The U.S. "didn't try" to stop the "catastrophic" Turkish invasion of northern Syria last month, according to a sharply critical internal memo sent by a top U.S. diplomat and obtained by the New York Times.

Why it matters: The diplomat, deputy U.S. envoy to the anti-ISIS coalition William Roebuck, said the U.S. had abandoned its Kurdish allies to a Turkish onslaught that involved "war crimes and ethnic cleansing." Those concerns have been widespread in the Pentagon and State Department but not stated publicly by senior officials. Roebuck sent the memo on Oct. 31 to the U.S. envoy for Syria policy, James Jeffrey, and to more than 40 other officials who work on Syria issues.

Key excerpts:

  • “Turkey’s military operation in northern Syria, spearheaded by armed Islamist groups on its payroll, represents ... what can only be described as war crimes and ethnic cleansing.”
  • “One day when the diplomatic history is written people will wonder what happened here and why officials didn’t do more to stop it or at least speak out more forcefully to blame Turkey for its behavior: an unprovoked military operation that has killed some 200 civilians, left well over 100,000 people (and counting) newly displaced and homeless because of its military operation.”
  • "The decision to stay is a good one, even if the ‘protection of the oil’ rationale plays into toxic Middle Eastern conspiracy theories that will need to be lanced with careful, sustained messaging reinforcing the truism that Syria’s oil is Syria’s and for the benefit of the Syrian people."

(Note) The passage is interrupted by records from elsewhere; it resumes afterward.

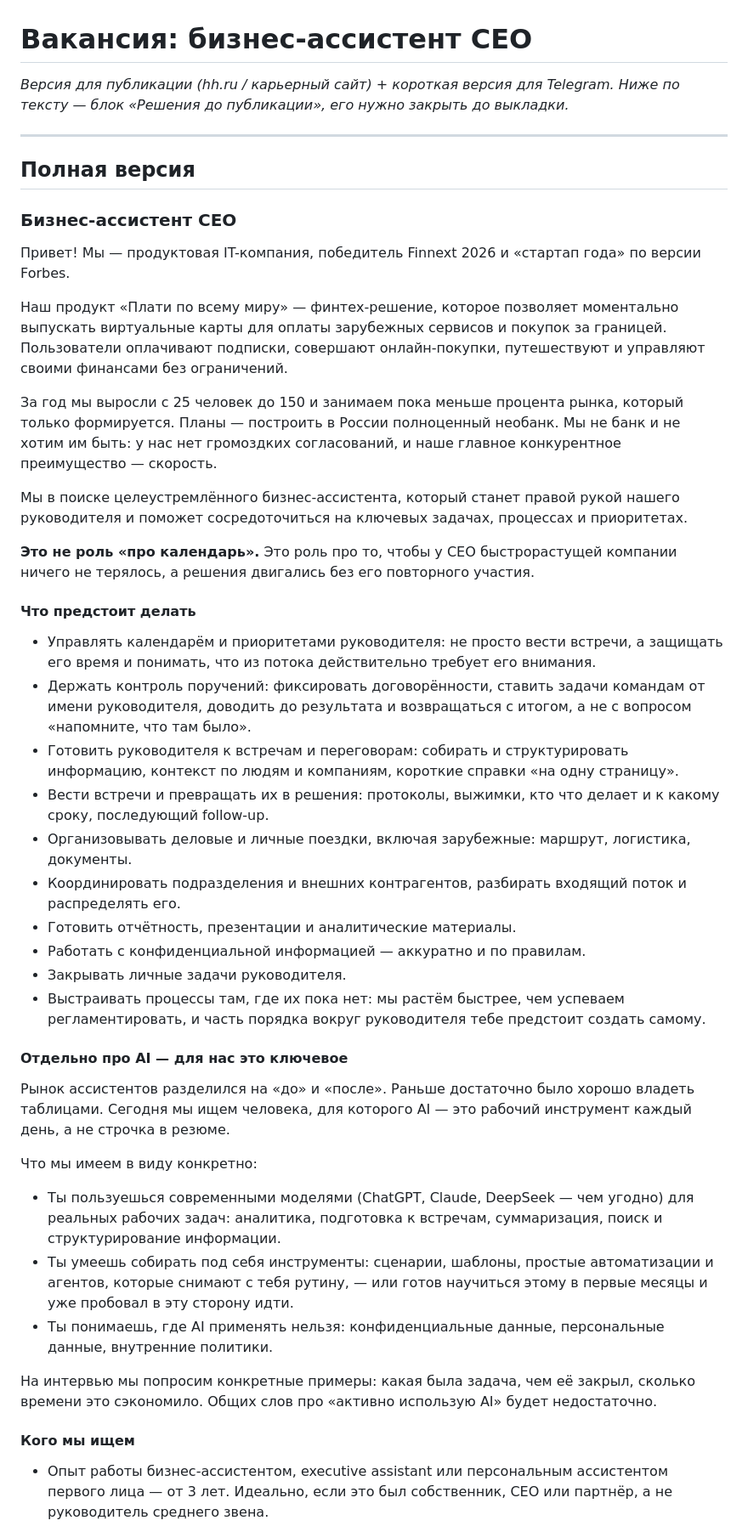
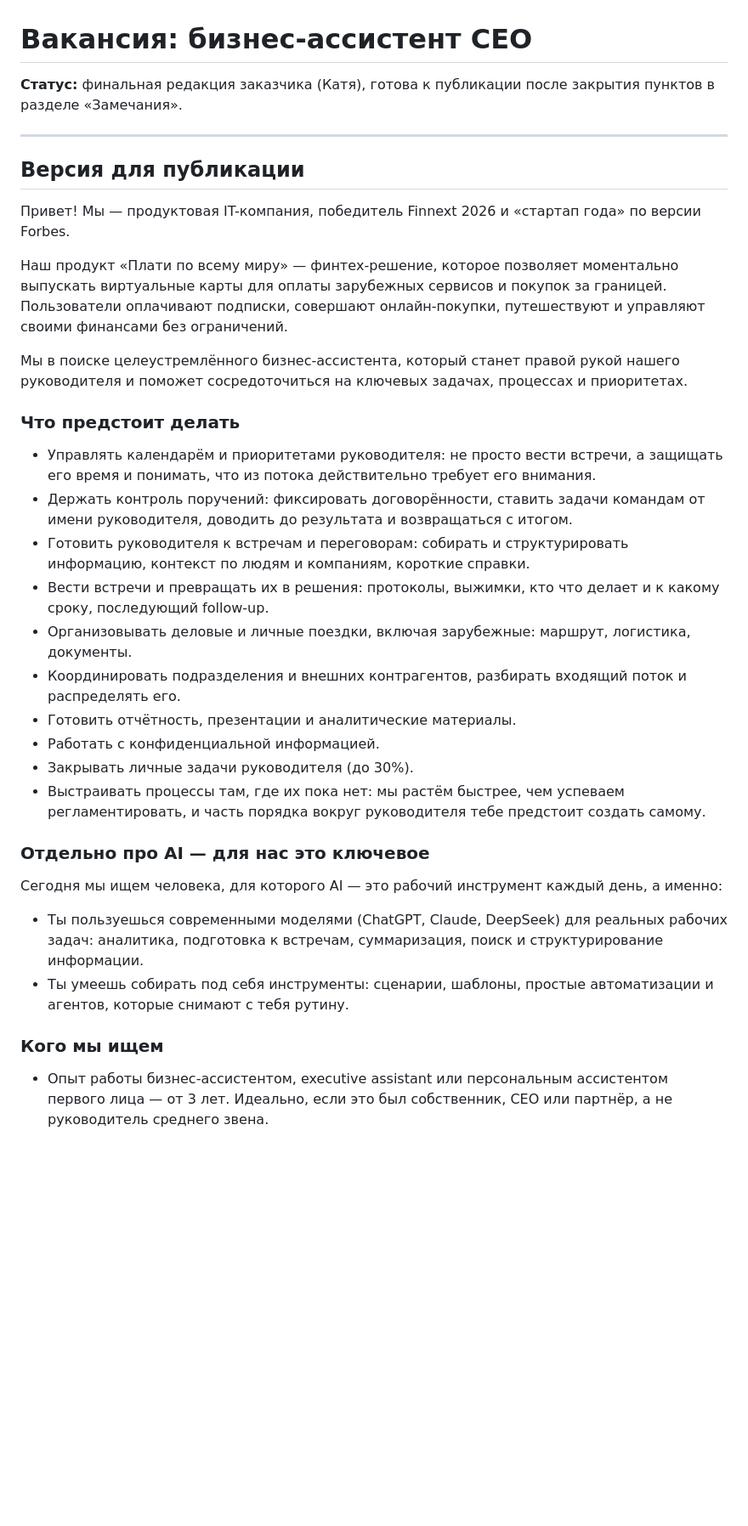
Before and after one commit to kateshel-ppm/ppm-hr-dashboard, a Markdown page: vakansiya-biznes-assistent-ceo.md, the part around one of its changes. Shown at 85% size. Drawn GitHub-style; blank space fills up the shorter version.

```diff
--- a/vakansiya-biznes-assistent-ceo.md
+++ b/vakansiya-biznes-assistent-ceo.md
@@ -1,48 +1,37 @@
 # Вакансия: бизнес-ассистент CEO
 
-*Версия для публикации (hh.ru / карьерный сайт) + короткая версия для Telegram. Ниже по тексту — блок «Решения до публикации», его нужно закрыть до выкладки.*
+**Статус:** финальная редакция заказчика (Катя), готова к публикации после закрытия пунктов в разделе «Замечания».
 
 ---
 
-## Полная версия
-
-### Бизнес-ассистент CEO
+## Версия для публикации
 
 Привет! Мы — продуктовая IT-компания, победитель Finnext 2026 и «стартап года» по версии Forbes.
 
 Наш продукт «Плати по всему миру» — финтех-решение, которое позволяет моментально выпускать виртуальные карты для оплаты зарубежных сервисов и покупок за границей. Пользователи оплачивают подписки, совершают онлайн-покупки, путешествуют и управляют своими финансами без ограничений.
 
-За год мы выросли с 25 человек до 150 и занимаем пока меньше процента рынка, который только формируется. Планы — построить в России полноценный необанк. Мы не банк и не хотим им быть: у нас нет громоздких согласований, и наше главное конкурентное преимущество — скорость.
-
 Мы в поиске целеустремлённого бизнес-ассистента, который станет правой рукой нашего руководителя и поможет сосредоточиться на ключевых задачах, процессах и приоритетах.
 
-**Это не роль «про календарь».** Это роль про то, чтобы у CEO быстрорастущей компании ничего не терялось, а решения двигались без его повторного участия.
-
-#### Что предстоит делать
+### Что предстоит делать
 
 - Управлять календарём и приоритетами руководителя: не просто вести встречи, а защищать его время и понимать, что из потока действительно требует его внимания.
-- Держать контроль поручений: фиксировать договорённости, ставить задачи командам от имени руководителя, доводить до результата и возвращаться с итогом, а не с вопросом «напомните, что там было».
-- Готовить руководителя к встречам и переговорам: собирать и структурировать информацию, контекст по людям и компаниям, короткие справки «на одну страницу».
+- Держать контроль поручений: фиксировать договорённости, ставить задачи командам от имени руководителя, доводить до результата и возвращаться с итогом.
+- Готовить руководителя к встречам и переговорам: собирать и структурировать информацию, контекст по людям и компаниям, короткие справки.
 - Вести встречи и превращать их в решения: протоколы, выжимки, кто что делает и к какому сроку, последующий follow-up.
 - Организовывать деловые и личные поездки, включая зарубежные: маршрут, логистика, документы.
 - Координировать подразделения и внешних контрагентов, разбирать входящий поток и распределять его.
 - Готовить отчётность, презентации и аналитические материалы.
-- Работать с конфиденциальной информацией — аккуратно и по правилам.
-- Закрывать личные задачи руководителя.
+- Работать с конфиденциальной информацией.
+- Закрывать личные задачи руководителя (до 30%).
 - Выстраивать процессы там, где их пока нет: мы растём быстрее, чем успеваем регламентировать, и часть порядка вокруг руководителя тебе предстоит создать самому.
 
-#### Отдельно про AI — для нас это ключевое
+### Отдельно про AI — для нас это ключевое
 
-Рынок ассистентов разделился на «до» и «после». Раньше достаточно было хорошо владеть таблицами. Сегодня мы ищем человека, для которого AI — это рабочий инструмент каждый день, а не строчка в резюме.
+Сегодня мы ищем человека, для которого AI — это рабочий инструмент каждый день, а именно:
 
-Что мы имеем в виду конкретно:
+- Ты пользуешься современными моделями (ChatGPT, Claude, DeepSeek) для реальных рабочих задач: аналитика, подготовка к встречам, суммаризация, поиск и структурирование информации.
+- Ты умеешь собирать под себя инструменты: сценарии, шаблоны, простые автоматизации и агентов, которые снимают с тебя рутину.
 
-- Ты пользуешься современными моделями (ChatGPT, Claude, DeepSeek — чем угодно) для реальных рабочих задач: аналитика, подготовка к встречам, суммаризация, поиск и структурирование информации.
-- Ты умеешь собирать под себя инструменты: сценарии, шаблоны, простые автоматизации и агентов, которые снимают с тебя рутину, — или готов научиться этому в первые месяцы и уже пробовал в эту сторону идти.
-- Ты понимаешь, где AI применять нельзя: конфиденциальные данные, персональные данные, внутренние политики.
-
-На интервью мы попросим конкретные примеры: какая была задача, чем её закрыл, сколько времени это сэкономило. Общих слов про «активно использую AI» будет недостаточно.
-
-#### Кого мы ищем
+### Кого мы ищем
 
 - Опыт работы бизнес-ассистентом, executive assistant или персональным ассистентом первого лица — от 3 лет. Идеально, если это был собственник, CEO или партнёр, а не руководитель среднего звена.
```
Also changed, not shown: other parts of vakansiya-biznes-assistent-ceo.md (+71 -38 lines).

What to watch: Turkish President Recep Tayyip Erdoğan will visit the White House on Nov 13.

Go deeper: Baghdadi raid depended on international ties Trump has spurned

Go deeper

29 mins ago - World

Iran's nuclear dilemma: Ramp up now or wait for Biden

Illustration: Annelise Capossela/Axios

The world is waiting to see whether Iran will strike back at Israel or the U.S. over the assassination of Mohsen Fakhrizadeh, the architect of Iran's military nuclear program.

Why it matters: Senior Iranian officials have stressed that Iran will take revenge against the perpetrators, but also respond by continuing Fakhrizadeh’s legacy — the nuclear program. The key question is whether Iran will accelerate that work now, or wait to see what President-elect Biden puts on the table.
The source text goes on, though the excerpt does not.